The crowd at the packed Firebird was already sweaty and empty beer cans were already flying but the placement of a 24-pack of two-ply rolls on stage took the anticipation and excitement to the next level. Tuesday night felt like a Friday, and the venue hit capacity long before the Black Lips' 9:45 p.m. arrival to the stage. An hour and a half later, bruises appeared and some shirts had been removed, but the crowd had not shrunk a bit.
Nashville, Tennessee's Natural Child opened, sounding like a toned-down Black Lips. The scruffy trio brought less spectacle and more haze than their Atlanta headliners, but lyrically showed equal commitment to songs about girls, booze and good times. The crowd clearly came to see the Black Lips, but few seemed to mind the bonus of Natural Child.
The Black Lips are notorious for crazy, sometimes provocative onstage antics, sometimes involving onstage kissing, flashing and puking. They have a reputation for getting banned from venues and were thrown out of India in 2009 after guitarist Cole Alexander stripped off his clothes and stage dove during a show in Chennai. The garage-rock jokers have toned things down a bit since then, but rolls of toilet paper and partial nudity are still commonplace at their shows.
The 17-song set was played rapidly and rambunctiously. The only real break came when the cord connecting Jared Swilley's bass to his monitor ripped. Not unplugged. Literally ripped in half by the ferocious tug of a moshing fan. "It's not my fault and I'm not paying for it!" Swilley announced.
The mosh-pit that consistently appeared reached the walls of the Firebird, especially during upbeat songs like "New Direction" and "Bad Kids," during which kids could truly forget that they likely had work (or school) in the morning. The first stage dive came during "Modern Art," the second song of the night, and new crowd surfers rose up at a constant flow.
Even with all the crowd pinballing, there were slow moments like "Dirty Hands" and less nudity than some might have hoped for. The Black Lips seem to have passed the party onto their audience, letting fans do most of the stage diving and beer throwing. Even the toilet paper was handed to members of the crowd to throw, not thrown from stage. A toiled paper party by proxy, if you will.

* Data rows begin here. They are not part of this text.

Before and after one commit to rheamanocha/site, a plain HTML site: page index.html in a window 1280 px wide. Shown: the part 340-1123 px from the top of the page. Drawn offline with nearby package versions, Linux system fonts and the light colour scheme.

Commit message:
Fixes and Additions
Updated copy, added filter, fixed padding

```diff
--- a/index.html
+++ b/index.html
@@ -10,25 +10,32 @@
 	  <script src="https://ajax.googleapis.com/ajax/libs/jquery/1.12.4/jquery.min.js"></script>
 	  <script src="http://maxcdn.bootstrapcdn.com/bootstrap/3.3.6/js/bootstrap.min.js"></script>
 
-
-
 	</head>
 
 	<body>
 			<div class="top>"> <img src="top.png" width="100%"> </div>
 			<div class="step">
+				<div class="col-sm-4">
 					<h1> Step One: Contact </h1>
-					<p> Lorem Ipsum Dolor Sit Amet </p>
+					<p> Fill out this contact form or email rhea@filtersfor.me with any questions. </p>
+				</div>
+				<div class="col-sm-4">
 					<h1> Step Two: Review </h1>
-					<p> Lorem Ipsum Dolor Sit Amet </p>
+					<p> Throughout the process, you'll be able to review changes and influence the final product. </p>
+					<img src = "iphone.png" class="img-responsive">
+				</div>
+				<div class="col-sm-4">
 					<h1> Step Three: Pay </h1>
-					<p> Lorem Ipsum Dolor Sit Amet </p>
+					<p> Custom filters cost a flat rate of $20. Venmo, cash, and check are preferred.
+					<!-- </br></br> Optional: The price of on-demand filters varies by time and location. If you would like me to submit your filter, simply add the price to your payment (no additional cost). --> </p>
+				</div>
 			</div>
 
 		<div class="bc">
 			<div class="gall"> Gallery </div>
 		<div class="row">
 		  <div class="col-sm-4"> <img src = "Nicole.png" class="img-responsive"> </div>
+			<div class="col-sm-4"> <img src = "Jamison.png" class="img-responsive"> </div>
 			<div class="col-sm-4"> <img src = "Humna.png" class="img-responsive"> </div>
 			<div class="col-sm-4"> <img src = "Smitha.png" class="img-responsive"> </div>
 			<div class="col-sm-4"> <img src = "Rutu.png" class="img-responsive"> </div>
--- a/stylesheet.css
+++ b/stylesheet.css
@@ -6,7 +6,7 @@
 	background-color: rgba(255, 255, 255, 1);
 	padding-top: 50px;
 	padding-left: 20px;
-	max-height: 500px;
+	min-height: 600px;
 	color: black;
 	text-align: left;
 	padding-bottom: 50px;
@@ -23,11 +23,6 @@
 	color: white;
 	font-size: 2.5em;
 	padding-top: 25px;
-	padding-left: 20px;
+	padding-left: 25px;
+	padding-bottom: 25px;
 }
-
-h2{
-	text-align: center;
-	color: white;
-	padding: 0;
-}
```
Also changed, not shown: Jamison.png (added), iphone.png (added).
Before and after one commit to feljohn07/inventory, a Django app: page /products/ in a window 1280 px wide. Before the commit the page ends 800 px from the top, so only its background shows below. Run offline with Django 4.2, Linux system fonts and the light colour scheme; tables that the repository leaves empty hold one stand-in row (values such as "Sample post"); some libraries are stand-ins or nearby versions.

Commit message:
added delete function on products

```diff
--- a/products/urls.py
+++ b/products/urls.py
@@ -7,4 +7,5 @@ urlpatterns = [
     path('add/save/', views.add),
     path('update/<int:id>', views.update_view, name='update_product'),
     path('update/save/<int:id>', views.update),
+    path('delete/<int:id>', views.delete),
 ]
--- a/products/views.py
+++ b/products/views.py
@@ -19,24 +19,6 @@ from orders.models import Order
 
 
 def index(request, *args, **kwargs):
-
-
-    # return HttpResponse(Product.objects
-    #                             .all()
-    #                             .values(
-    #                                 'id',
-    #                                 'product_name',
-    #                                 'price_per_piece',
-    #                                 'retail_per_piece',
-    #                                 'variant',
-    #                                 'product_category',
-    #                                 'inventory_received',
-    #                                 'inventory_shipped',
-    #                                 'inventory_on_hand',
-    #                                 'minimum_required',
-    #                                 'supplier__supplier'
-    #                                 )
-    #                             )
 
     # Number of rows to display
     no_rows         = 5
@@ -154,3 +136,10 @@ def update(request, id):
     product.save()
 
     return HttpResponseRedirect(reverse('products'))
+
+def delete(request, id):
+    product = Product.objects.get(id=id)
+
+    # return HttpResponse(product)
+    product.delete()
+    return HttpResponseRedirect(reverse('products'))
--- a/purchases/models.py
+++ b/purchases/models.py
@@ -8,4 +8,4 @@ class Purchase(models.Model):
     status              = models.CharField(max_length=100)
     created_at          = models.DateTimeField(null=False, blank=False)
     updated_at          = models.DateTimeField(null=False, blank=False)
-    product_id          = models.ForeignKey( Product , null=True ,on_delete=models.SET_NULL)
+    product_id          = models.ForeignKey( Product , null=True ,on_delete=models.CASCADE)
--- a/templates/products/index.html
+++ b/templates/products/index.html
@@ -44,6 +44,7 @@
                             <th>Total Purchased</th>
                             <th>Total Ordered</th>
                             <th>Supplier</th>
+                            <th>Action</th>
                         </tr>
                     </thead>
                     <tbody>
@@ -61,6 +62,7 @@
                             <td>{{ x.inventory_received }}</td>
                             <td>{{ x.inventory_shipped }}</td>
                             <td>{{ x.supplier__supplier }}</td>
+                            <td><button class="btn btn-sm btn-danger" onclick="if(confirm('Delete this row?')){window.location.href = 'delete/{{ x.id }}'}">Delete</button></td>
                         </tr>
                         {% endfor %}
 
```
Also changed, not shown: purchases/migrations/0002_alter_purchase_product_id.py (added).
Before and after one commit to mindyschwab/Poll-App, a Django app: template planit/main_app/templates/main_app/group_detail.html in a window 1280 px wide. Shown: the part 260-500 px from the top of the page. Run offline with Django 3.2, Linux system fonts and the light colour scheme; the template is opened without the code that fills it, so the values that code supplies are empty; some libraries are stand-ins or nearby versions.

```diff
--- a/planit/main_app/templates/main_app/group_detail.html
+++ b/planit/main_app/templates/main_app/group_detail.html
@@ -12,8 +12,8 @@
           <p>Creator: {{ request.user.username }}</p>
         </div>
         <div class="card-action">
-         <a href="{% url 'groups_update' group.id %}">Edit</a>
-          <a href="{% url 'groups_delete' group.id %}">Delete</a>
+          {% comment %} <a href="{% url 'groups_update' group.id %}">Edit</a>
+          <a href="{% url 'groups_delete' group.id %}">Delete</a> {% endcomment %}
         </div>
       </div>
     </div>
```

Either the Black Lips have matured a bit, or they've just learned how to avoid being held responsible for the trouble they cause. Bad kids, indeed.
Justice After All
Boyz in the Wood
Not a Problem
Go Out and Get It
Lock writing essay N Key
Make You Mine